Sources: U.S. Department of Labor; CP staff

Following a Labor Department Wage and Hour Division (WHD) investigation, Sterling Heights, Mich.-based Metropolitan Concrete Corp. will pay $73,647 in back wages to 15 employees working under the H-2B non-immigrant visa program, which provides for the admission of non-immigrants to the U.S. to perform temporary non-agricultural labor or services.

WHD investigators found the contractor a) classified the H-2B employees improperly as landscapers, determining that they actually worked as cement masons and concrete finishers, and as such, should have been paid at a higher prevailing wage rate; and, b) should have advertised the position to potential U.S. workers using the correct job classification and prevailing wage rate, as required by the H-2B provisions of the Immigration and Nationality Act. Failure to comply with those provisions may have resulted in fewer U.S. workers applying for the positions than would have occurred if Metropolitan Concrete advertised accurate information, WHD contends.

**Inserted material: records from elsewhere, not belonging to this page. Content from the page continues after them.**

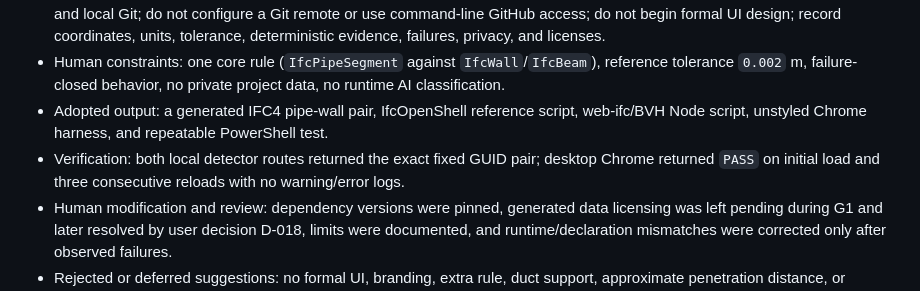
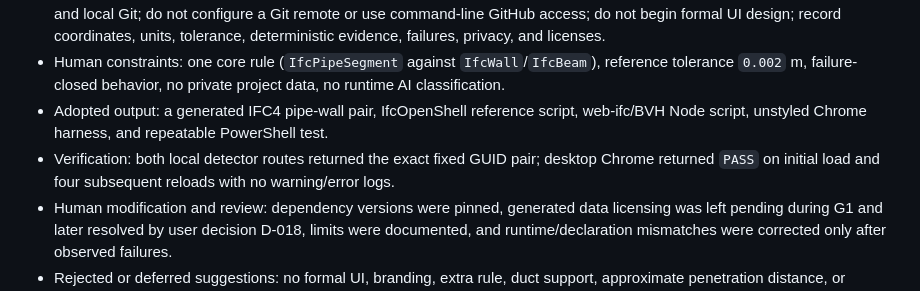
Before and after one commit to delongwangshu49-hub/ifc-clashtrace, a Markdown page: PROMPTS.md, the part around the change. Rendered like a GitHub page.

Commit message:
G2 consistency repair prompt evidence | local 3d43890
Align the recorded G1 Chrome reload count with verified evidence.

```diff
--- a/PROMPTS.md
+++ b/PROMPTS.md
@@ -9,7 +9,7 @@ This repository uses AI assistance for implementation planning and code drafting
 - Sanitized prompt: implement G1 within the approved governance plan; keep all work inside the repository; use PowerShell 7 and local Git; do not configure a Git remote or use command-line GitHub access; do not begin formal UI design; record coordinates, units, tolerance, deterministic evidence, failures, privacy, and licenses.
 - Human constraints: one core rule (`IfcPipeSegment` against `IfcWall`/`IfcBeam`), reference tolerance `0.002` m, failure-closed behavior, no private project data, no runtime AI classification.
 - Adopted output: a generated IFC4 pipe-wall pair, IfcOpenShell reference script, web-ifc/BVH Node script, unstyled Chrome harness, and repeatable PowerShell test.
-- Verification: both local detector routes returned the exact fixed GUID pair; desktop Chrome returned `PASS` on initial load and three consecutive reloads with no warning/error logs.
+- Verification: both local detector routes returned the exact fixed GUID pair; desktop Chrome returned `PASS` on initial load and four subsequent reloads with no warning/error logs.
 - Human modification and review: dependency versions were pinned, generated data licensing was left pending during G1 and later resolved by user decision D-018, limits were documented, and runtime/declaration mismatches were corrected only after observed failures.
 - Rejected or deferred suggestions: no formal UI, branding, extra rule, duct support, approximate penetration distance, or runtime LLM layer was added in G1.
 
```
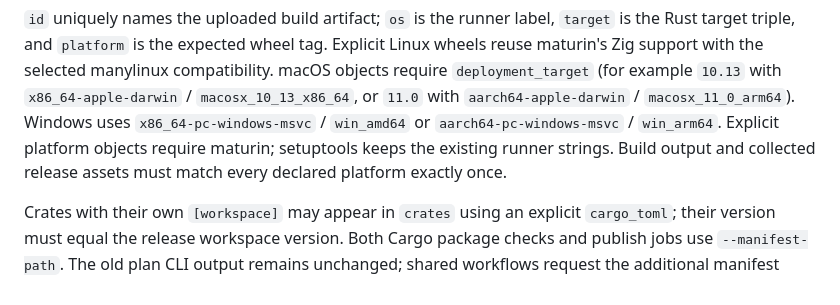
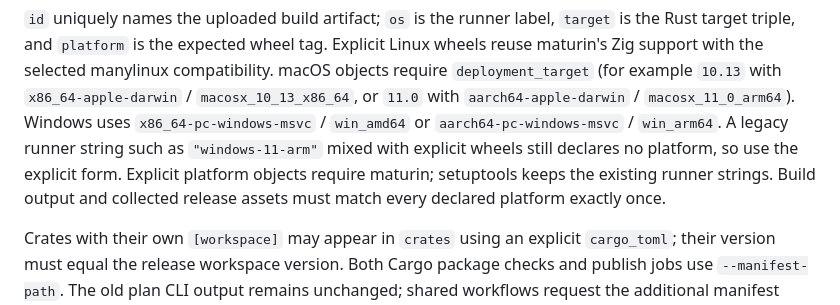
Before and after one commit to randlee/sc-publish, a Markdown page: plugins/sc-publish/README.md, the part around the change. GitHub-like rendering.

Commit message:
docs: note legacy Windows arm64 strings and rewrap
Review follow-up on PR 185.

Co-Authored-By: Claude Opus 5.5 <noreply@anthropic.com>

```diff
--- a/plugins/sc-publish/README.md
+++ b/plugins/sc-publish/README.md
@@ -218,9 +218,12 @@ Explicit Linux wheels reuse maturin's Zig support with the selected manylinux
 compatibility. macOS objects require `deployment_target` (for example `10.13`
 with `x86_64-apple-darwin` / `macosx_10_13_x86_64`, or `11.0` with
 `aarch64-apple-darwin` / `macosx_11_0_arm64`). Windows uses
-`x86_64-pc-windows-msvc` / `win_amd64` or `aarch64-pc-windows-msvc` / `win_arm64`. Explicit platform objects require maturin;
-setuptools keeps the existing runner strings. Build output and collected release
-assets must match every declared platform exactly once.
+`x86_64-pc-windows-msvc` / `win_amd64` or `aarch64-pc-windows-msvc` /
+`win_arm64`. A legacy runner string such as `"windows-11-arm"` mixed with
+explicit wheels still declares no platform, so use the explicit form. Explicit
+platform objects require maturin; setuptools keeps the existing runner strings.
+Build output and collected release assets must match every declared platform
+exactly once.
 
 Crates with their own `[workspace]` may appear in `crates` using an explicit
 `cargo_toml`; their version must equal the release workspace version. Both
```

Investigators also found the contractor failed to comply with requirements to pay employees’ inbound transportation costs and provide the tools, supplies, or equipment needed to perform their job duties; and, took impermissible deductions from workers’ pay for housing expenses. In addition to the payment of back wages, WHD assessed Metropolitan Concrete $29,161 in civil penalties.

“The H-2B program safeguards American employees against displacement and also protects vulnerable foreign workers from being paid less than the prevailing wage or otherwise working under substandard conditions,” says WHD Director, Detroit Timolin Mitchell. “This case demonstrates our commitment to ensuring all workers are paid what they have legally earned and to leveling the playing field for law-abiding employers.” —Wage and Hour Division Helpline, 866/487-9243; www.dol.gov/whd